Available data>
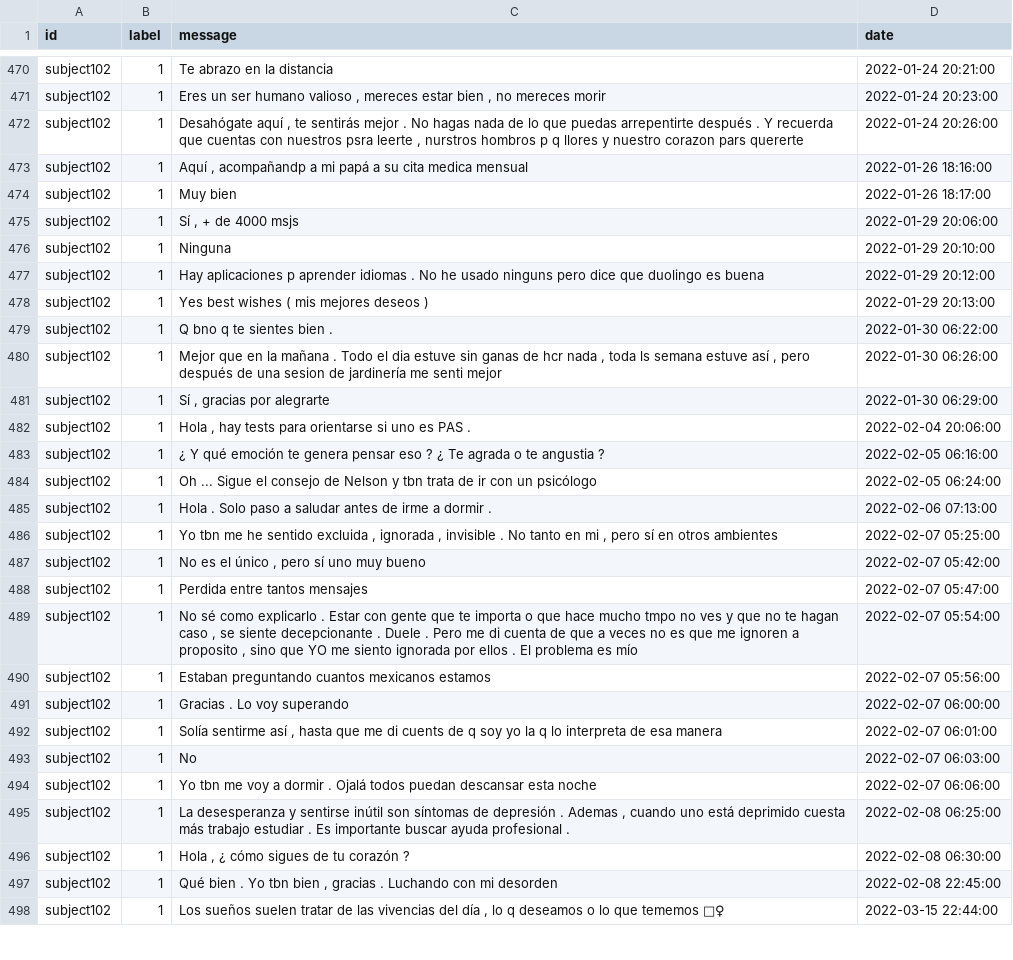
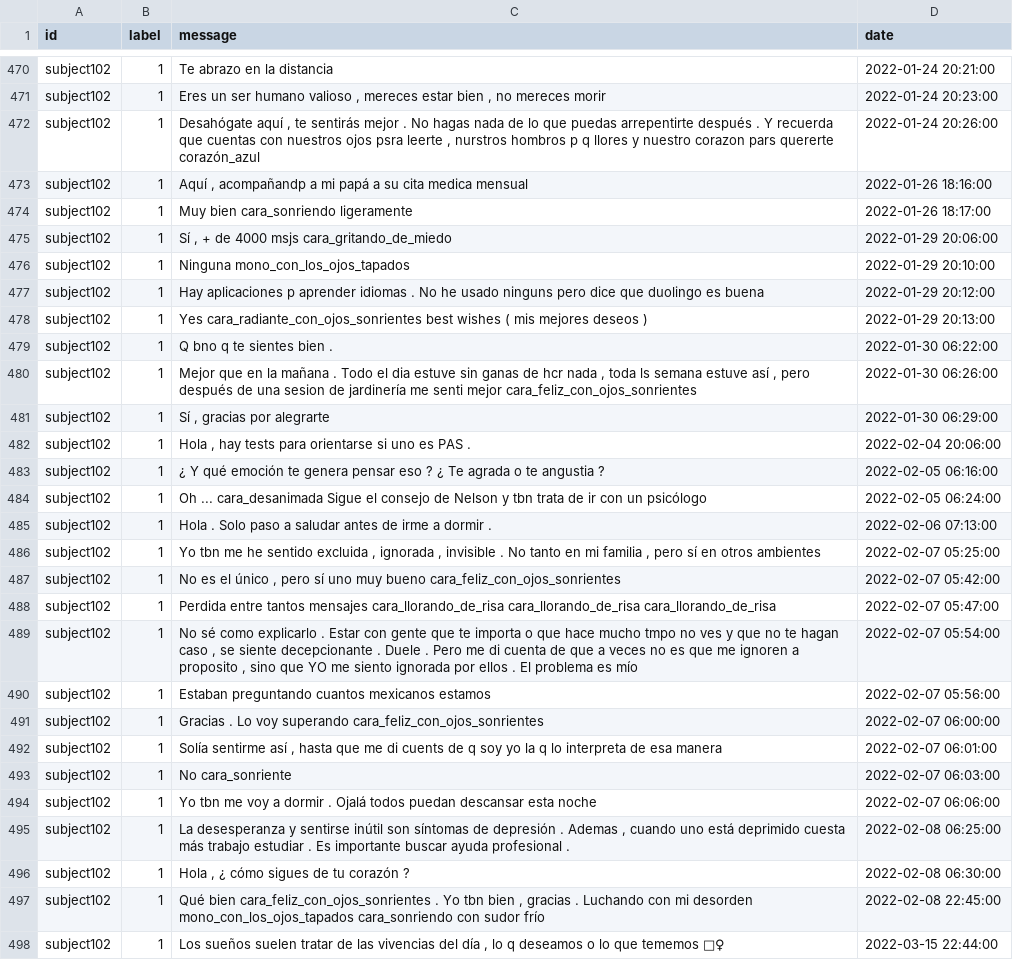
Before and after one commit to Radioactyve/WEKA_Proiektua, a CSV file: src/x_out/Data/dev/final_dev.csv, drawn as a sheet; only a part is shown, gaps mark what is left out; the diff covers the shown part only.

```diff
--- a/src/x_out/Data/dev/final_dev.csv
+++ b/src/x_out/Data/dev/final_dev.csv
@@ -471,11 +471,11 @@ subject102,1,Te abrazo en la distancia,2022-01-24 20:21:00
 subject102,1,"Eres un ser humano valioso , mereces estar bien , no mereces morir",2022-01-24 20:23:00
-subject102,1,"Desahógate aquí , te sentirás mejor . No hagas nada de lo que puedas arrepentirte después . Y recuerda que cuentas con nuestros  psra leerte , nurstros hombros p q llores y nuestro corazon pars quererte ",2022-01-24 20:26:00
+subject102,1,"Desahógate aquí , te sentirás mejor . No hagas nada de lo que puedas arrepentirte después . Y recuerda que cuentas con nuestros ojos psra leerte , nurstros hombros p q llores y nuestro corazon pars quererte corazón_azul",2022-01-24 20:26:00
 subject102,1,"Aquí , acompañandp a mi papá a su cita medica mensual",2022-01-26 18:16:00
-subject102,1,Muy bien ,2022-01-26 18:17:00
-subject102,1,"Sí , + de 4000 msjs ",2022-01-29 20:06:00
-subject102,1,Ninguna ,2022-01-29 20:10:00
+subject102,1,Muy bien cara_sonriendo ligeramente,2022-01-26 18:17:00
+subject102,1,"Sí , + de 4000 msjs cara_gritando_de_miedo",2022-01-29 20:06:00
+subject102,1,Ninguna mono_con_los_ojos_tapados,2022-01-29 20:10:00
 subject102,1,Hay aplicaciones p aprender idiomas . No he usado ninguns pero dice que duolingo es buena,2022-01-29 20:12:00
-subject102,1,Yes  best wishes ( mis mejores deseos ),2022-01-29 20:13:00
+subject102,1,Yes cara_radiante_con_ojos_sonrientes best wishes ( mis mejores deseos ),2022-01-29 20:13:00
 subject102,1,Q bno q te sientes bien .,2022-01-30 06:22:00
-subject102,1,"Mejor que en la mañana . Todo el dia estuve sin ganas de hcr nada , toda ls semana estuve así , pero después de una sesion de jardinería me senti mejor ",2022-01-30 06:26:00
+subject102,1,"Mejor que en la mañana . Todo el dia estuve sin ganas de hcr nada , toda ls semana estuve así , pero después de una sesion de jardinería me senti mejor cara_feliz_con_ojos_sonrientes",2022-01-30 06:26:00
 subject102,1,"Sí , gracias por alegrarte",2022-01-30 06:29:00
@@ -483,12 +483,12 @@ subject102,1,"Hola , hay tests para orientarse si uno es PAS .",2022-02-04 20:06
 subject102,1,¿ Y qué emoción te genera pensar eso ? ¿ Te agrada o te angustia ?,2022-02-05 06:16:00
-subject102,1,Oh ...  Sigue el consejo de Nelson y tbn trata de ir con un psicólogo,2022-02-05 06:24:00
+subject102,1,Oh ... cara_desanimada Sigue el consejo de Nelson y tbn trata de ir con un psicólogo,2022-02-05 06:24:00
 subject102,1,Hola . Solo paso a saludar antes de irme a dormir .,2022-02-06 07:13:00
-subject102,1,"Yo tbn me he sentido excluida , ignorada , invisible . No tanto en mi  , pero sí en otros ambientes",2022-02-07 05:25:00
-subject102,1,"No es el único , pero sí uno muy bueno ",2022-02-07 05:42:00
-subject102,1,Perdida entre tantos mensajes   ,2022-02-07 05:47:00
+subject102,1,"Yo tbn me he sentido excluida , ignorada , invisible . No tanto en mi familia , pero sí en otros ambientes",2022-02-07 05:25:00
+subject102,1,"No es el único , pero sí uno muy bueno cara_feliz_con_ojos_sonrientes",2022-02-07 05:42:00
+subject102,1,Perdida entre tantos mensajes cara_llorando_de_risa cara_llorando_de_risa cara_llorando_de_risa,2022-02-07 05:47:00
 subject102,1,"No sé como explicarlo . Estar con gente que te importa o que hace mucho tmpo no ves y que no te hagan caso , se siente decepcionante . Duele . Pero me di cuenta de que a veces no es que me ignoren a proposito , sino que YO me siento ignorada por ellos . El problema es mío",2022-02-07 05:54:00
 subject102,1,Estaban preguntando cuantos mexicanos estamos,2022-02-07 05:56:00
-subject102,1,Gracias . Lo voy superando ,2022-02-07 06:00:00
+subject102,1,Gracias . Lo voy superando cara_feliz_con_ojos_sonrientes,2022-02-07 06:00:00
 subject102,1,"Solía sentirme así , hasta que me di cuents de q soy yo la q lo interpreta de esa manera",2022-02-07 06:01:00
-subject102,1,No ,2022-02-07 06:03:00
+subject102,1,No cara_sonriente,2022-02-07 06:03:00
 subject102,1,Yo tbn me voy a dormir . Ojalá todos puedan descansar esta noche,2022-02-07 06:06:00
@@ -496,3 +496,3 @@ subject102,1,"La desesperanza y sentirse inútil son síntomas de depresión . A
 subject102,1,"Hola , ¿ cómo sigues de tu corazón ?",2022-02-08 06:30:00
-subject102,1,"Qué bien  . Yo tbn bien , gracias . Luchando con mi desorden  ",2022-02-08 22:45:00
+subject102,1,"Qué bien cara_feliz_con_ojos_sonrientes . Yo tbn bien , gracias . Luchando con mi desorden mono_con_los_ojos_tapados cara_sonriendo con sudor frío",2022-02-08 22:45:00
 subject102,1,"Los sueños suelen tratar de las vivencias del día , lo q deseamos o lo que tememos 🤷‍♀",2022-03-15 22:44:00
```
Also changed, not shown: 73 edited cells elsewhere in this file, 22 other files.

Problem to work on> The expected output is the full data above, reproduced exactly with no images.

Answer to this task>
Before and after one commit to Radioactyve/WEKA_Proiektua, a CSV file: src/x_out/Data/dev/final_dev.csv, drawn as a sheet; only a part is shown, gaps mark what is left out; the diff covers the shown part only.

```diff
--- a/src/x_out/Data/dev/final_dev.csv
+++ b/src/x_out/Data/dev/final_dev.csv
@@ -471,11 +471,11 @@ subject102,1,Te abrazo en la distancia,2022-01-24 20:21:00
 subject102,1,"Eres un ser humano valioso , mereces estar bien , no mereces morir",2022-01-24 20:23:00
-subject102,1,"Desahógate aquí , te sentirás mejor . No hagas nada de lo que puedas arrepentirte después . Y recuerda que cuentas con nuestros  psra leerte , nurstros hombros p q llores y nuestro corazon pars quererte ",2022-01-24 20:26:00
+subject102,1,"Desahógate aquí , te sentirás mejor . No hagas nada de lo que puedas arrepentirte después . Y recuerda que cuentas con nuestros ojos psra leerte , nurstros hombros p q llores y nuestro corazon pars quererte corazón_azul",2022-01-24 20:26:00
 subject102,1,"Aquí , acompañandp a mi papá a su cita medica mensual",2022-01-26 18:16:00
-subject102,1,Muy bien ,2022-01-26 18:17:00
-subject102,1,"Sí , + de 4000 msjs ",2022-01-29 20:06:00
-subject102,1,Ninguna ,2022-01-29 20:10:00
+subject102,1,Muy bien cara_sonriendo ligeramente,2022-01-26 18:17:00
+subject102,1,"Sí , + de 4000 msjs cara_gritando_de_miedo",2022-01-29 20:06:00
+subject102,1,Ninguna mono_con_los_ojos_tapados,2022-01-29 20:10:00
 subject102,1,Hay aplicaciones p aprender idiomas . No he usado ninguns pero dice que duolingo es buena,2022-01-29 20:12:00
-subject102,1,Yes  best wishes ( mis mejores deseos ),2022-01-29 20:13:00
+subject102,1,Yes cara_radiante_con_ojos_sonrientes best wishes ( mis mejores deseos ),2022-01-29 20:13:00
 subject102,1,Q bno q te sientes bien .,2022-01-30 06:22:00
-subject102,1,"Mejor que en la mañana . Todo el dia estuve sin ganas de hcr nada , toda ls semana estuve así , pero después de una sesion de jardinería me senti mejor ",2022-01-30 06:26:00
+subject102,1,"Mejor que en la mañana . Todo el dia estuve sin ganas de hcr nada , toda ls semana estuve así , pero después de una sesion de jardinería me senti mejor cara_feliz_con_ojos_sonrientes",2022-01-30 06:26:00
 subject102,1,"Sí , gracias por alegrarte",2022-01-30 06:29:00
@@ -483,12 +483,12 @@ subject102,1,"Hola , hay tests para orientarse si uno es PAS .",2022-02-04 20:06
 subject102,1,¿ Y qué emoción te genera pensar eso ? ¿ Te agrada o te angustia ?,2022-02-05 06:16:00
-subject102,1,Oh ...  Sigue el consejo de Nelson y tbn trata de ir con un psicólogo,2022-02-05 06:24:00
+subject102,1,Oh ... cara_desanimada Sigue el consejo de Nelson y tbn trata de ir con un psicólogo,2022-02-05 06:24:00
 subject102,1,Hola . Solo paso a saludar antes de irme a dormir .,2022-02-06 07:13:00
-subject102,1,"Yo tbn me he sentido excluida , ignorada , invisible . No tanto en mi  , pero sí en otros ambientes",2022-02-07 05:25:00
-subject102,1,"No es el único , pero sí uno muy bueno ",2022-02-07 05:42:00
-subject102,1,Perdida entre tantos mensajes   ,2022-02-07 05:47:00
+subject102,1,"Yo tbn me he sentido excluida , ignorada , invisible . No tanto en mi familia , pero sí en otros ambientes",2022-02-07 05:25:00
+subject102,1,"No es el único , pero sí uno muy bueno cara_feliz_con_ojos_sonrientes",2022-02-07 05:42:00
+subject102,1,Perdida entre tantos mensajes cara_llorando_de_risa cara_llorando_de_risa cara_llorando_de_risa,2022-02-07 05:47:00
 subject102,1,"No sé como explicarlo . Estar con gente que te importa o que hace mucho tmpo no ves y que no te hagan caso , se siente decepcionante . Duele . Pero me di cuenta de que a veces no es que me ignoren a proposito , sino que YO me siento ignorada por ellos . El problema es mío",2022-02-07 05:54:00
 subject102,1,Estaban preguntando cuantos mexicanos estamos,2022-02-07 05:56:00
-subject102,1,Gracias . Lo voy superando ,2022-02-07 06:00:00
+subject102,1,Gracias . Lo voy superando cara_feliz_con_ojos_sonrientes,2022-02-07 06:00:00
 subject102,1,"Solía sentirme así , hasta que me di cuents de q soy yo la q lo interpreta de esa manera",2022-02-07 06:01:00
-subject102,1,No ,2022-02-07 06:03:00
+subject102,1,No cara_sonriente,2022-02-07 06:03:00
 subject102,1,Yo tbn me voy a dormir . Ojalá todos puedan descansar esta noche,2022-02-07 06:06:00
@@ -496,3 +496,3 @@ subject102,1,"La desesperanza y sentirse inútil son síntomas de depresión . A
 subject102,1,"Hola , ¿ cómo sigues de tu corazón ?",2022-02-08 06:30:00
-subject102,1,"Qué bien  . Yo tbn bien , gracias . Luchando con mi desorden  ",2022-02-08 22:45:00
+subject102,1,"Qué bien cara_feliz_con_ojos_sonrientes . Yo tbn bien , gracias . Luchando con mi desorden mono_con_los_ojos_tapados cara_sonriendo con sudor frío",2022-02-08 22:45:00
 subject102,1,"Los sueños suelen tratar de las vivencias del día , lo q deseamos o lo que tememos 🤷‍♀",2022-03-15 22:44:00
```
Also changed, not shown: 73 edited cells elsewhere in this file, 22 other files.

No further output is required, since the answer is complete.